Hopefully you have heard about “Giving Tuesday.” It is the day after Cyber Monday, which follows Black Friday, the day after Thanksgiving.
I try to avoid setting foot in any retail establishment on Black Friday; however, many people look forward to the excitement of bargain hunting as the holiday shopping season begins.
“Giving Tuesday” is a day promoted by a growing number of nonprofits as the time after the flurry of shopping to remember our blessings and support nonprofits that we care about. There is a particular emphasis on online gifts and promotion through social media.
So, it really is time think about year-end tax planning and charitable giving.

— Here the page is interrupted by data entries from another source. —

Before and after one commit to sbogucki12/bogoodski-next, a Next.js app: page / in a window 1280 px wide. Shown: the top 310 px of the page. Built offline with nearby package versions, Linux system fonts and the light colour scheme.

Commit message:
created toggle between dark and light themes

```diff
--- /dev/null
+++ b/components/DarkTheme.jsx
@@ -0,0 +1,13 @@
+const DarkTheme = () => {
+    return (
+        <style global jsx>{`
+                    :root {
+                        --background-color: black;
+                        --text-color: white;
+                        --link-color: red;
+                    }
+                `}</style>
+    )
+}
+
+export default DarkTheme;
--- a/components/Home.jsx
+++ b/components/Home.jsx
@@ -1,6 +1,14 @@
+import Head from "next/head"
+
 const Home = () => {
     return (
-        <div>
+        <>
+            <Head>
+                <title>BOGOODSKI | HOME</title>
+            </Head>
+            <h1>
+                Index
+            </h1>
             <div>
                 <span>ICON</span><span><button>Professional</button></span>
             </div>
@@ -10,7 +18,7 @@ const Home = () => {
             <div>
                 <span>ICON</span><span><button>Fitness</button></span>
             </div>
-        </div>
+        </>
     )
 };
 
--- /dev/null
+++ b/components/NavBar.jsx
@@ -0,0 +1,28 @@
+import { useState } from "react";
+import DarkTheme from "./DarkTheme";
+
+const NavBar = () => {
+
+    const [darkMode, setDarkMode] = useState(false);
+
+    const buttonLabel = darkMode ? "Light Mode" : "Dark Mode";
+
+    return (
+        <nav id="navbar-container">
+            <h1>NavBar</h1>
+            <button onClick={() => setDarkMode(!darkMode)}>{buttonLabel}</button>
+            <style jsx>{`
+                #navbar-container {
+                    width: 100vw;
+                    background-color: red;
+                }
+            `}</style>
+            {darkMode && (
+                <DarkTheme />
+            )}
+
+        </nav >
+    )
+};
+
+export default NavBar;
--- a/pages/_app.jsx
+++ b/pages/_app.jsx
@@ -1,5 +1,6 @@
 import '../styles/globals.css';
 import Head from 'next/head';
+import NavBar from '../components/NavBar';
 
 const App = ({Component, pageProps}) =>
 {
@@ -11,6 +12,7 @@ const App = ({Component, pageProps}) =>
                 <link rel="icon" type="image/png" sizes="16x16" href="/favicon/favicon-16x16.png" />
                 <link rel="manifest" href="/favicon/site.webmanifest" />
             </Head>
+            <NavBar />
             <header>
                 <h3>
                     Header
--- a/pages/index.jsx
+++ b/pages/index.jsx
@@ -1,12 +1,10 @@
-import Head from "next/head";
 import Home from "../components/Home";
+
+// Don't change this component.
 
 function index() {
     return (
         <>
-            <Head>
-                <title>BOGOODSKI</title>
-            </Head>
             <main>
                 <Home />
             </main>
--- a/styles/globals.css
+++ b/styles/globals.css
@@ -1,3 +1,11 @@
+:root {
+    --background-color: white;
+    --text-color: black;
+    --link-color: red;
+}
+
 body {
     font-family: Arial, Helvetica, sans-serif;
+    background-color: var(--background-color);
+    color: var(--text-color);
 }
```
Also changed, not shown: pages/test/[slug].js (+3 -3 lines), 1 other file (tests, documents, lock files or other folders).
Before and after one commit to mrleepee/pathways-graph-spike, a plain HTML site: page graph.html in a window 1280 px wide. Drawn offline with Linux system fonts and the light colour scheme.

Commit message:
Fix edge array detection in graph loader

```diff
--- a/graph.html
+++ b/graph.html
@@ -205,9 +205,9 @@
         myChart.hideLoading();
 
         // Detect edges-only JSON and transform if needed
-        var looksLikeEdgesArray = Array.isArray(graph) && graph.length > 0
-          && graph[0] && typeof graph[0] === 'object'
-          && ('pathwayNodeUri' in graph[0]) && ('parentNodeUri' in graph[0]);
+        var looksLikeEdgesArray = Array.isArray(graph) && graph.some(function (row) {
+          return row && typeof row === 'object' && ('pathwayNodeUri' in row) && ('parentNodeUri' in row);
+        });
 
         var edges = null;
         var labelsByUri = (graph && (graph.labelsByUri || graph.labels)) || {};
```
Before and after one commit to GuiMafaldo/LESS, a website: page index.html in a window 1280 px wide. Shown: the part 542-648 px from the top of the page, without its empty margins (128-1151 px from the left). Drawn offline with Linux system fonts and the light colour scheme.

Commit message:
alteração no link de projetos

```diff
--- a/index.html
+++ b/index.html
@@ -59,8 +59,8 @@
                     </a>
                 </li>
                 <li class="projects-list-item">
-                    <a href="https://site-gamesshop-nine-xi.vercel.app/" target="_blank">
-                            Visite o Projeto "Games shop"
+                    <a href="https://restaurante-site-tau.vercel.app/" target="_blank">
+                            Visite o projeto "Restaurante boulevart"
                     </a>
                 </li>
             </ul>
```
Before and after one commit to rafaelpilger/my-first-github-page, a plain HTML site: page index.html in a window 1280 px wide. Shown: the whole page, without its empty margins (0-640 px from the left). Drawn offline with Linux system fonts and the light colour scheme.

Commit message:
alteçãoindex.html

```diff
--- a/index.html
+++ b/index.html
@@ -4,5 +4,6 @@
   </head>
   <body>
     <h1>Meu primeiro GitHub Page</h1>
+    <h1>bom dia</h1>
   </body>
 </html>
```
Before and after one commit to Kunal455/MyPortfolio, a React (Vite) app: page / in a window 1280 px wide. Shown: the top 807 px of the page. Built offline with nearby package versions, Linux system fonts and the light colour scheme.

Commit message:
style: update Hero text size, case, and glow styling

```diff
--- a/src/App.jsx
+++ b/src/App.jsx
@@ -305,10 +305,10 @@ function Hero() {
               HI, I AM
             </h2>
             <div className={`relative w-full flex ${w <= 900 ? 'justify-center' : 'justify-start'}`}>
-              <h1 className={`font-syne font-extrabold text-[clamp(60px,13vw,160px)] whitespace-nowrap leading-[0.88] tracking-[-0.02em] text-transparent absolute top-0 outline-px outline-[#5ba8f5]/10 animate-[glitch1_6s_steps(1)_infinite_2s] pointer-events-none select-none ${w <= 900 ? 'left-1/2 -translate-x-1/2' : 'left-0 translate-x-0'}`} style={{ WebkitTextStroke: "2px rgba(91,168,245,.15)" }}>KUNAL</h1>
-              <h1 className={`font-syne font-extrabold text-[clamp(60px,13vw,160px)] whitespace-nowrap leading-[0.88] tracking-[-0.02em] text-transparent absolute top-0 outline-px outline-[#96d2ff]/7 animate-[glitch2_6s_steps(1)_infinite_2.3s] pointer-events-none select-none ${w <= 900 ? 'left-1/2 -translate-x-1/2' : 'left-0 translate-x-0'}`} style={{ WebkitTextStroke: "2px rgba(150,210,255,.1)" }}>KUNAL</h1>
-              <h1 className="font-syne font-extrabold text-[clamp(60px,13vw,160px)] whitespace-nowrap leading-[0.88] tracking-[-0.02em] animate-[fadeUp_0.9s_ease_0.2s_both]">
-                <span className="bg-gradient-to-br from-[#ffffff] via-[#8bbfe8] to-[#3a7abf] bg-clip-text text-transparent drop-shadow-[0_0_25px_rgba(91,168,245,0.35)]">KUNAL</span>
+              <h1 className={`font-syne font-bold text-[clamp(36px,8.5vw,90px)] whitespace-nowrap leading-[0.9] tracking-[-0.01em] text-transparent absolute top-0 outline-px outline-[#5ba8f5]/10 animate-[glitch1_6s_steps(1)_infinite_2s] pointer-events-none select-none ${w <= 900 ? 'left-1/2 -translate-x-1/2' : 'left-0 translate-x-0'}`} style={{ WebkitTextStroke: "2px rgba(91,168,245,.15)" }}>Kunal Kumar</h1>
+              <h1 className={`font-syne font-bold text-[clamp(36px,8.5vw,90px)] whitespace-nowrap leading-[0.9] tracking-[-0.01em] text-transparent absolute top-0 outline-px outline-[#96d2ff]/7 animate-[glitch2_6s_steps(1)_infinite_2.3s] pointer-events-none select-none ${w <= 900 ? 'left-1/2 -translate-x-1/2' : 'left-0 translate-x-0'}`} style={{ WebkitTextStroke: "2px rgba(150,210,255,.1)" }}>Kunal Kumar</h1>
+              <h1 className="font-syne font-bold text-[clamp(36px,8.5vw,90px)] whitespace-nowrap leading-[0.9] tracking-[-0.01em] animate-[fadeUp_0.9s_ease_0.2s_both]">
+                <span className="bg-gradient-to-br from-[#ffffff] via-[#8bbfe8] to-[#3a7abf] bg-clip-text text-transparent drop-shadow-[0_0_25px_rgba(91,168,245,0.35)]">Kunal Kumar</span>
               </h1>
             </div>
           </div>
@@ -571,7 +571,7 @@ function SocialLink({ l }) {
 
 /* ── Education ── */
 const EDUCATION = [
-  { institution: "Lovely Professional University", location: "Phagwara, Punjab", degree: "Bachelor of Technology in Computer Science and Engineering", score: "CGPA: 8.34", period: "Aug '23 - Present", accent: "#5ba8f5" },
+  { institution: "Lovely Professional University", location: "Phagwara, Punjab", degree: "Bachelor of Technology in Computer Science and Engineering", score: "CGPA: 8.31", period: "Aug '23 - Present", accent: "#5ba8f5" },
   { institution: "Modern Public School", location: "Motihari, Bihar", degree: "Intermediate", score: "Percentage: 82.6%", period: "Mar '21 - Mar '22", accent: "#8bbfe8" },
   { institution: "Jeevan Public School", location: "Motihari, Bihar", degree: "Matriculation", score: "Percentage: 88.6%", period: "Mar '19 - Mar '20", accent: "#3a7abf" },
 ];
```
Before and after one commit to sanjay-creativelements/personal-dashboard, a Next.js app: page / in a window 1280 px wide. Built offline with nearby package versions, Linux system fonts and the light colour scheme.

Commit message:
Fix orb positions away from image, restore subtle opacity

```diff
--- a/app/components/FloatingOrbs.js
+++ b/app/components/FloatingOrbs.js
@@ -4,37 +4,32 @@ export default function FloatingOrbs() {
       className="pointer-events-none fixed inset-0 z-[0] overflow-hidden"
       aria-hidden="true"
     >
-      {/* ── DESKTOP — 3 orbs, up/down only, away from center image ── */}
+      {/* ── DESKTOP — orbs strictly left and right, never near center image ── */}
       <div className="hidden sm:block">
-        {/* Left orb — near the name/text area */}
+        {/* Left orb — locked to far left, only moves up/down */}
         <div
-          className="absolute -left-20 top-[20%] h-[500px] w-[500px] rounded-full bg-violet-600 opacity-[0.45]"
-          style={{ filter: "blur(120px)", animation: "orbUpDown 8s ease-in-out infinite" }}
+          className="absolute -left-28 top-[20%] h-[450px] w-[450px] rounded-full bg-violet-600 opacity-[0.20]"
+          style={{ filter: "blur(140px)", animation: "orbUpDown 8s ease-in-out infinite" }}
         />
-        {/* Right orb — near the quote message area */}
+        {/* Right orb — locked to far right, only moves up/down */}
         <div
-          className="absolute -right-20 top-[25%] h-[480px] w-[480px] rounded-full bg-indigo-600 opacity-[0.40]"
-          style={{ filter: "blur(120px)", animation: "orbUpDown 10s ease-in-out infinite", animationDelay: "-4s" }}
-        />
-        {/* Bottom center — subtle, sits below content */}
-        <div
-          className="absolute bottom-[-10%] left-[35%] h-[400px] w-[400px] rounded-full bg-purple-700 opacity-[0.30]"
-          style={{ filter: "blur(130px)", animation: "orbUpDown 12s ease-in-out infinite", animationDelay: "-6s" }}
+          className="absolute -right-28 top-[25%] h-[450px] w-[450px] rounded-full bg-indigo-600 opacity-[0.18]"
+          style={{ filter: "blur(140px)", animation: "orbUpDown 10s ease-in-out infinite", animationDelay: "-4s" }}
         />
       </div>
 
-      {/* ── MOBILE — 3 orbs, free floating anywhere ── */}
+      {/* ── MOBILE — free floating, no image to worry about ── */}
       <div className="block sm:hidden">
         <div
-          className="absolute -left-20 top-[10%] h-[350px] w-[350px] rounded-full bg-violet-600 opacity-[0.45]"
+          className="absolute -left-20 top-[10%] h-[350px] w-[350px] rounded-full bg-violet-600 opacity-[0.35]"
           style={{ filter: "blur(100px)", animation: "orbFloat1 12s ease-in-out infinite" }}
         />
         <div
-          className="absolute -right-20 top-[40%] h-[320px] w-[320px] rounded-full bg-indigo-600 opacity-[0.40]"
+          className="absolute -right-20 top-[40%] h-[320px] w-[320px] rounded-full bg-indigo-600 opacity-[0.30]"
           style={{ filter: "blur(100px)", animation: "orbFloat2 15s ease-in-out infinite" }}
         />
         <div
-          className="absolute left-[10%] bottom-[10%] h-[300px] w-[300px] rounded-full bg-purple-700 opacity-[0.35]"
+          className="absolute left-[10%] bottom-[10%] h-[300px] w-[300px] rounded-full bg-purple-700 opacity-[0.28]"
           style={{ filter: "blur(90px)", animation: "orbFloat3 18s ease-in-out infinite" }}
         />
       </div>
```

There is a relatively new charitable giving tool that some retirees can utilize to maximize their support of their favorite charities.
If you are 70 1/2 or older and have required minimum distributions (RMD’s) that you must take from your IRA, making a Qualified Charitable Distribution (QCD) from your IRA to your favorite charity is a tax-wise way to make a gift. A distribution of up to $100,000 may be made and the amount will count toward your RMD but will not be recognized as income on your tax return.
The distribution must come directly from your IRA custodian to the charity and your IRA custodian should have a form for this type of distribution readily available. We have a number of people who add to their scholarship or designated funds at the Community Foundation using this tool. Unfortunately, under current law, Donor Advised Funds do not qualify for a QCD.
Everyone should review charitable giving to date, how this compares to last year, and estimate the 2016 income and what tax bracket that puts you in.
Sometimes, additional charitable contributions will keep you from moving into that next tax bracket. We have many people who have a Donor Advised Fund at the Community Foundation who make a year-end gift to their charitable-giving account based on this type of year-end tax planning. Then they can immediately or at a later date make grants out of their fund to their favorite charities.
Also remember that some charities have Missouri State Tax Credit provisions. For example, Community Services League qualifies for the Food Pantry Tax Credit, where you can receive tax credits of 50 percent of your donation. A credit is much better than a deduction because you basically subtract the credit from your Missouri State Tax obligation.
Hope House qualifies for the Missouri Domestic Violence Tax Credit, which is a similar program. So be aware of these and similar tax credit programs that can help you minimize your tax liability and maximize the support you can provide to charities.
Get a head start on the holiday season and give some thought now to your plans for charitable giving in the last two months of 2016. Before we know it will be 2017. Where did 2016 go?
Phil Hanson is president and CEO of the Truman Heartland Community Foundation, which serves the Lee’s Summit area.